Legit I watched this until my VHS copy turned to dust, so you better believe I’ll be at Videology this weekend, where the film’s namesake board game will also be provided. Clue will be followed by a screening of Murder by Death, a 1976 film that apparently was some, but duh not all of the inspiration for the masterpiece that was to follow. Saturday, Feb. 7, 10 pm at Videology, Williamsburg; tickets, FREE
Shirin (Desiree Akhavan) is going through what’s often a comically terrible existence as a single young woman living in Bushwick. And to make matters worse, like every person under 30 or maybe even under 85, she’s struggling with her identity. Shirin’s caught between run-ins with idiot men who exoticize her the minute they hear she grew up in Iran and confrontations with her conservative family who have no idea she’s bisexual. That is, until she meets Maxine. One night at another stupid Brooklyn party, Shirin meets a woman who’s just as disgruntled as herself. “I hate so many things too,” she says, gazing into Maxine’s eyes. Soon enough they’re making out. But that’s not where we meet Shirin. No, we meet Shirin at the end of her relationship with Maxine, when she’s trying to piece together her life, rewinding, reminiscing to figure out what went wrong.
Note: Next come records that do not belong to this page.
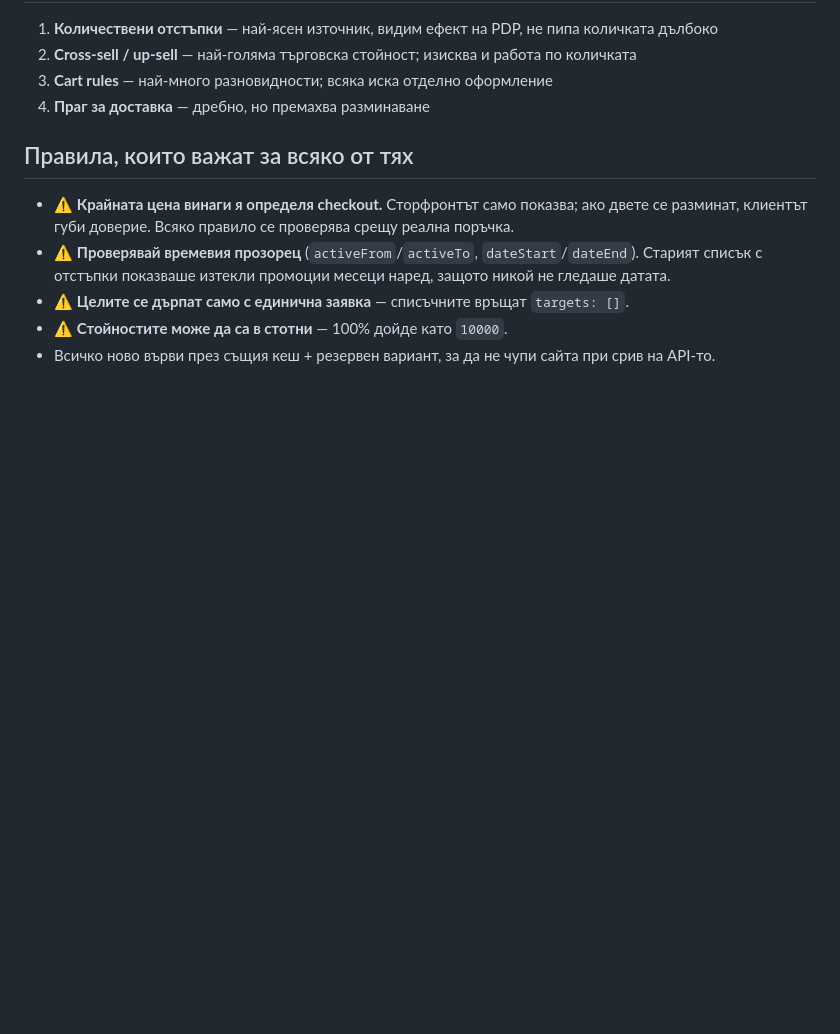
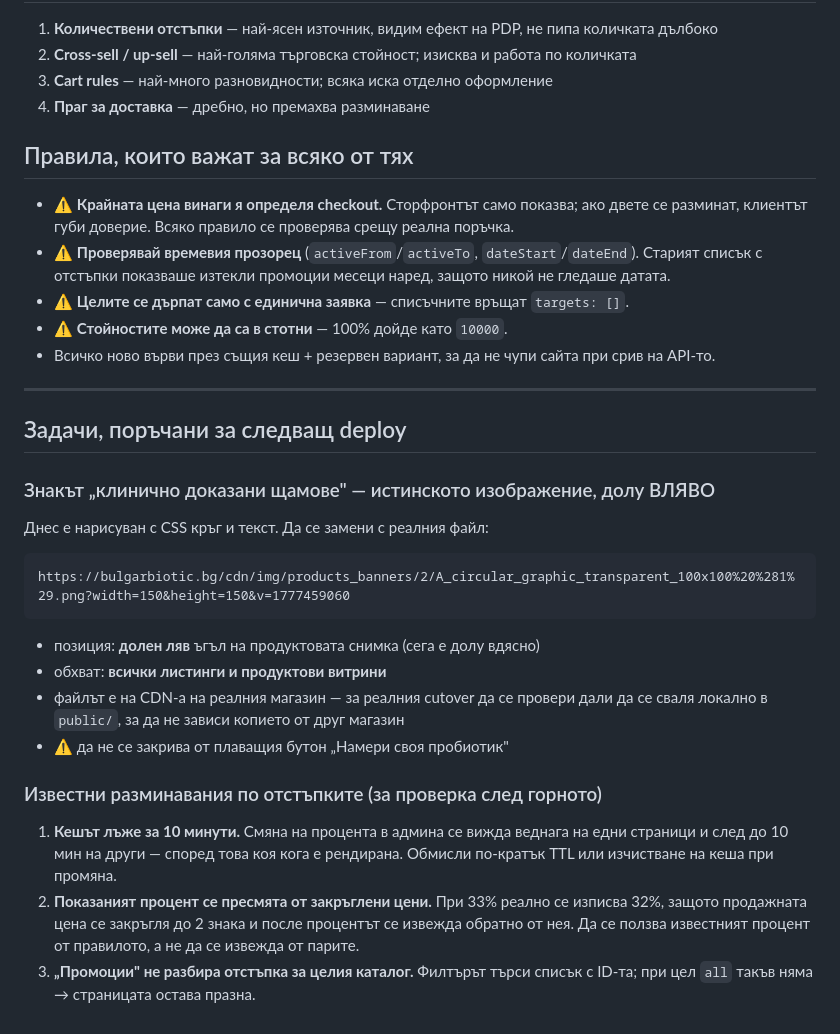
Before and after one commit to kdimitrov-create/bulgarbiotic-redesign-test, a Markdown page: docs/ADMIN-SYNC-PLAN.md, the part around the change. Rendered like a GitHub page; blank space fills up the shorter version.

Commit message:
Record the badge image task and the three known discount discrepancies

````diff
--- a/docs/ADMIN-SYNC-PLAN.md
+++ b/docs/ADMIN-SYNC-PLAN.md
@@ -67,3 +67,31 @@
 - ⚠️ **Целите се дърпат само с единична заявка** — списъчните връщат `targets: []`.
 - ⚠️ **Стойностите може да са в стотни** — 100% дойде като `10000`.
 - Всичко ново върви през същия кеш + резервен вариант, за да не чупи сайта при срив на API-то.
+
+---
+
+## Задачи, поръчани за следващ deploy
+
+### Знакът „клинично доказани щамове" — истинското изображение, долу ВЛЯВО
+Днес е нарисуван с CSS кръг и текст. Да се замени с реалния файл:
+
+```
+https://bulgarbiotic.bg/cdn/img/products_banners/2/A_circular_graphic_transparent_100x100%20%281%29.png?width=150&height=150&v=1777459060
+```
+
+- позиция: **долен ляв** ъгъл на продуктовата снимка (сега е долу вдясно)
+- обхват: **всички листинги и продуктови витрини**
+- файлът е на CDN-а на реалния магазин — за реалния cutover да се провери дали да
+  се сваля локално в `public/`, за да не зависи копието от друг магазин
+- ⚠️ да не се закрива от плаващия бутон „Намери своя пробиотик"
+
+### Известни разминавания по отстъпките (за проверка след горното)
+1. **Кешът лъже за 10 минути.** Смяна на процента в админа се вижда веднага на едни
+   страници и след до 10 мин на други — според това коя кога е рендирана.
+   Обмисли по-кратък TTL или изчистване на кеша при промяна.
+2. **Показаният процент се пресмята от закръглени цени.** При 33% реално се изписва
+   32%, защото продажната цена се закръгля до 2 знака и после процентът се извежда
+   обратно от нея. Да се ползва известният процент от правилото, а не да се извежда
+   от парите.
+3. **„Промоции" не разбира отстъпка за целия каталог.** Филтърът търси списък с
+   ID-та; при цел `all` такъв няма → страницата остава празна.
````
Variety writes that Appropriate Behavior “frequently tests audience patience” for basically sharing a lot of traits with Girls, “its relentless deadpan affectlessness and insistence on leaving no Brooklyn cliche unmined.” So we’re guessing that, much like Girls, you might have to watch this film in secret and if you can make it through the cringing, you might end up enjoying it. Friday, Feb. 6 through Thurs., Feb. 12 at Nitehawk Cinema, Williamsburg; tickets, $14
This documentary was shot almost like a surrealist film– something that makes you have to look twice and remind yourself that yes, this is really, really happening– and recalls Jodorowsky’s obsession with the sacred and profane in Latin American culture. Purgatorio is a stark look at the struggles of undocumented immigrants as they either succeed or fail, give up or try again, to break across the United State-Mexico border.
The filmmaker spares nothing rotten in making it abundantly clear the hows, whys, and wheres of the stories of Latin American immigrants traversing the border into the United States. You’ll leave confident that the issue is a much more complex one that you could have ever imagined. Saturday, Feb. 7, 3 pm at Museum of the Moving Image, Long Island City; tickets, included with $12 admission fee